- Run install.sh
Setting up Isabelle to Use HOL+OCL
Take a look at Section 7.2.1 of HOL-OCL Book
After copying smlnj folder to isabelle_home/contrib/:
Recompile Isabelle using sml/nj :
Overwrite $hol-ocl_dir$/contrib/defs.ML to $isabelle_home$/src/Pure/defs.ML — you can get this file from the hol-ocl installation folder
edit: /usr/local/Isabelle2005/etc/settings — uncomment smlnj portion, comment out polyml portion
Go to isabelle_home
build -m HOL-Complex HOL
this may take a while … sml/nj is a little slow during compilation
Extract to isabelle_home/
Go to isabelle_home/hol-ocl-0.9.0/src
set environment variable HOLOCL_HOME
Java jar file. Easy to run. Works beautifully
Get Dresden OCL1.2 for OCL2
run using: java -jar ocl20parsertools.jar
Take a look at their Publications
A Model Transformation Semantics and Analysis Methodology for SecureUML.
And now that I’ve done it, I’m not sure I’m going to use it but I may give it a try. It seems promising for a specific area of application of formal methods.
I wrote this article back when I was learning to cope with CSS layout. It’s not the best one around but it’s certainly the simplest. It assumes you’ve been working with CSS for font styles and colours and are comfortable with designing layouts using tables. I uploaded it on my old site but that site is no longer there, so this is an update post.
Title: CSS Layout
Tables are a powerful way of creating complex page layouts. That’s why many people simply refuse to let them go. Now, CSS designs have come a long way and have the same sort of power. Let go of your tables and come see how powerful CSS has become. The main problem I faced when I started learning CSS designs was how to get some of those DIVs floating to the right position while still keeping others in their place. HTML tables made it so easy but they have their drawbacks. I decided to redo my weblog template and write a small article in the meantime. There are a lot of CSS tutorials out there. I’m not going to go into the details of CSS. I’ll just take a design and implement it with precise values to show you just how it’s done. Having said that, be forewarned, this tutorial is not for the faint of heart.
I’ve worked with Z notation now for a complete specification and here are my thoughts regarding the experience.
- Now I know why Z is losing clientelle and why software engineers are reluctant to use it in practical scenarios. It has all the problems normally associated with structural programming approach and none of the benefits. It also has all the drawbacks of formal methods and almost none of their benefits.
- It’s difficult to organize your thoughts when you’re working with a large enough specification. I saw this in the Usage Rights Document and I’ve seen it in my own work. The individual parts are easier to understand and keep track of but it’s much more difficult to keep the big picture in sight.

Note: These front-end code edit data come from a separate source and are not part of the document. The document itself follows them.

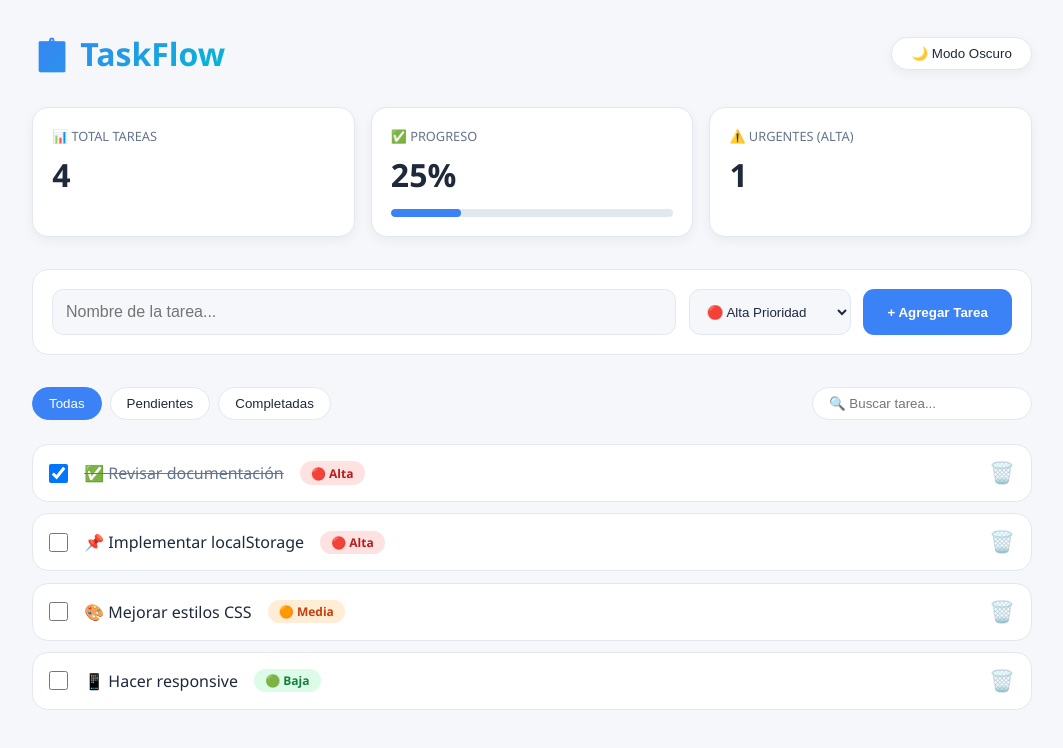
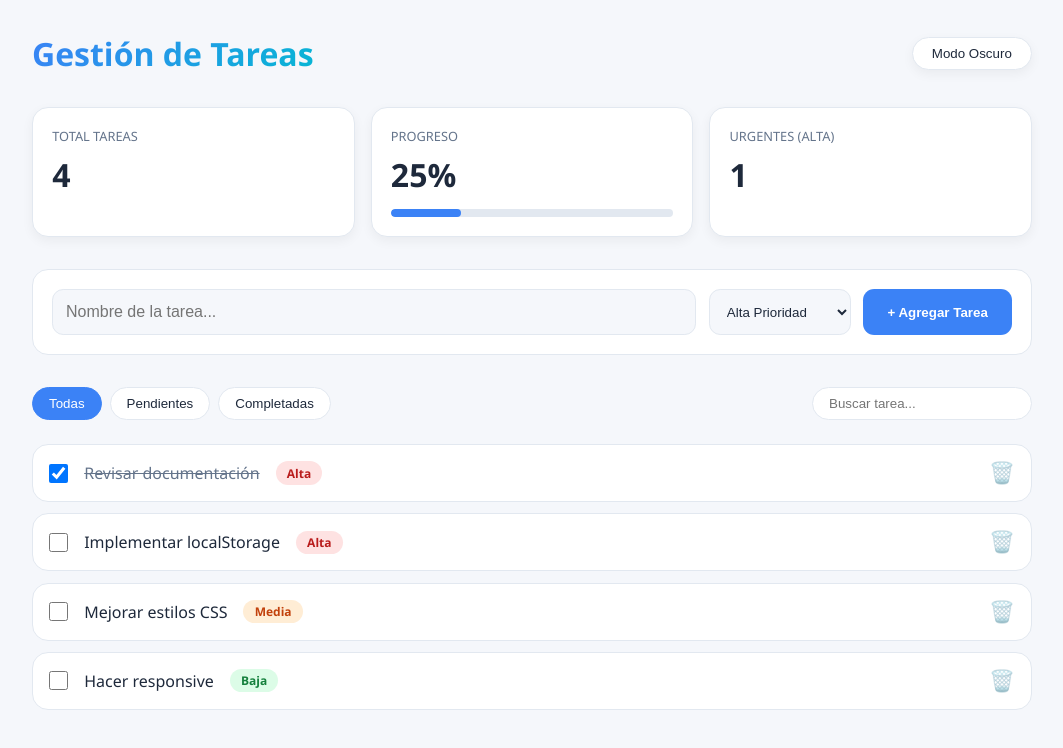
Before and after one commit to neimboy/trabajo_clase_2, a plain HTML site: page index.html in a window 1280 px wide. Shown: the whole page, without its empty margins (108-1171 px from the left). Drawn offline with Linux system fonts and the light colour scheme.

Commit message:
Avance en index y app.js

```diff
--- a/index.html
+++ b/index.html
@@ -11,25 +11,25 @@
     <div class="container">
         <!-- Cabecera con título y botón de tema oscuro -->
         <div class="header">
-            <h1>📋 TaskFlow</h1>
-            <button id="themeToggle" class="theme-toggle">🌙 Modo Oscuro</button>
+            <h1> Gestión de Tareas</h1>
+            <button id="themeToggle" class="theme-toggle">invertir colores</button>
         </div>
 
         <!-- Dashboard de estadísticas -->
         <div class="dashboard-grid">
             <div class="stat-card">
-                <div class="stat-title">📊 Total Tareas</div>
+                <div class="stat-title">Total Tareas</div>
                 <div id="totalTasks" class="stat-number">0</div>
             </div>
             <div class="stat-card">
-                <div class="stat-title">✅ Progreso</div>
+                <div class="stat-title">Progreso</div>
                 <div id="progressPercent" class="stat-number">0%</div>
                 <div class="progress-bar">
                     <div id="progressFill" class="progress-fill"></div>
                 </div>
             </div>
             <div class="stat-card">
-                <div class="stat-title">⚠️ Urgentes (Alta)</div>
+                <div class="stat-title">Urgentes (Alta)</div>
                 <div id="highPriorityCount" class="stat-number">0</div>
             </div>
         </div>
@@ -38,9 +38,9 @@
         <div class="task-form">
             <input type="text" id="taskName" placeholder="Nombre de la tarea..." autocomplete="off">
             <select id="taskPriority">
-                <option value="alta">🔴 Alta Prioridad</option>
-                <option value="media">🟠 Media Prioridad</option>
-                <option value="baja">🟢 Baja Prioridad</option>
+                <option value="alta">Alta Prioridad</option>
+                <option value="media">Media Prioridad</option>
+                <option value="baja">Baja Prioridad</option>
             </select>
             <button id="addTaskBtn">+ Agregar Tarea</button>
         </div>
@@ -53,7 +53,7 @@
                 <button data-filter="completed" class="filter-btn">Completadas</button>
             </div>
             <div class="search-box">
-                <input type="text" id="searchInput" placeholder="🔍 Buscar tarea...">
+                <input type="text" id="searchInput" placeholder="Buscar tarea...">
             </div>
         </div>
 
--- a/js/app.js
+++ b/js/app.js
@@ -30,10 +30,10 @@ const loadFromLocalStorage = () => {
     } else {
         // Datos de ejemplo para mostrar que funciona
         tasks = [
-            { id: Date.now() + 1, name: '✅ Revisar documentación', priority: 'alta', completed: true },
-            { id: Date.now() + 2, name: '📌 Implementar localStorage', priority: 'alta', completed: false },
-            { id: Date.now() + 3, name: '🎨 Mejorar estilos CSS', priority: 'media', completed: false },
-            { id: Date.now() + 4, name: '📱 Hacer responsive', priority: 'baja', completed: false }
+            { id: Date.now() + 1, name: ' Revisar documentación', priority: 'alta', completed: true },
+            { id: Date.now() + 2, name: ' Implementar localStorage', priority: 'alta', completed: false },
+            { id: Date.now() + 3, name: ' Mejorar estilos CSS', priority: 'media', completed: false },
+            { id: Date.now() + 4, name: ' Hacer responsive', priority: 'baja', completed: false }
         ];
         saveToLocalStorage();
     }
@@ -102,9 +102,9 @@ const getFilteredTasks = () => {
 // ==================== RENDERIZADO DE TAREAS ====================
 const getPriorityBadge = (priority) => {
     const badges = {
-        alta: '<span class="badge alta">🔴 Alta</span>',
-        media: '<span class="badge media">🟠 Media</span>',
-        baja: '<span class="badge baja">🟢 Baja</span>'
+        alta: '<span class="badge alta"> Alta</span>',
+        media: '<span class="badge media"> Media</span>',
+        baja: '<span class="badge baja"> Baja</span>'
     };
     return badges[priority] || badges.media;
 };
@@ -180,10 +180,10 @@ const loadTheme = () => {
     const savedTheme = localStorage.getItem('taskflow_theme');
     if (savedTheme === 'dark') {
         document.body.classList.add('dark-theme');
-        themeToggleBtn.textContent = '☀️ Modo Claro';
+        themeToggleBtn.textContent = ' Modo Claro';
     } else {
         document.body.classList.remove('dark-theme');
-        themeToggleBtn.textContent = '🌙 Modo Oscuro';
+        themeToggleBtn.textContent = ' Modo Oscuro';
     }
 };
 
@@ -191,7 +191,7 @@ const toggleTheme = () => {
     document.body.classList.toggle('dark-theme');
     const isDark = document.body.classList.contains('dark-theme');
     localStorage.setItem('taskflow_theme', isDark ? 'dark' : 'light');
-    themeToggleBtn.textContent = isDark ? '☀️ Modo Claro' : '🌙 Modo Oscuro';
+    themeToggleBtn.textContent = isDark ? ' Modo Claro' : ' Modo Oscuro';
 };
 
 // ==================== FILTROS Y BÚSQUEDA (eventos) ====================
```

- In my opinion, the semi-formal methods (such as UML+OCL approach) or the purely formal methods (such as those supported by Isabelle) are a much better way to go. I have seen the theory HOL-OCL (along with the complete architecture) developed by the guys at ETH, Zurich and I like that approach. It is a more streamlined approach and one that is more likely to be accepted by the industry. I’m not the only one to think along these lines either. The introductory parts of the HOL-OCL book describe why exactly Z has never gained support from the industry and why UML+OCL have succeeded in doing so.
I’ve started working on HOL-OCL and I’ll be reporting my findings and thoughts related to this approach. I know this is yet another shift in direction for me but I believe it’s necessary to try all options and then stick to one. These are just tools and my experience with each passing tool has taught me that the glue in all these formal methods nowadays is Isabelle.
[Mirror post on http://securityengineering.wordpress.com]
Isabelle is a great tool for automated theorem proving. I don’t need to tell you how great. It also comes with a great PDF generating tool which can help you create proof documents really easily. Here’s how you can create PDFs from your THY files: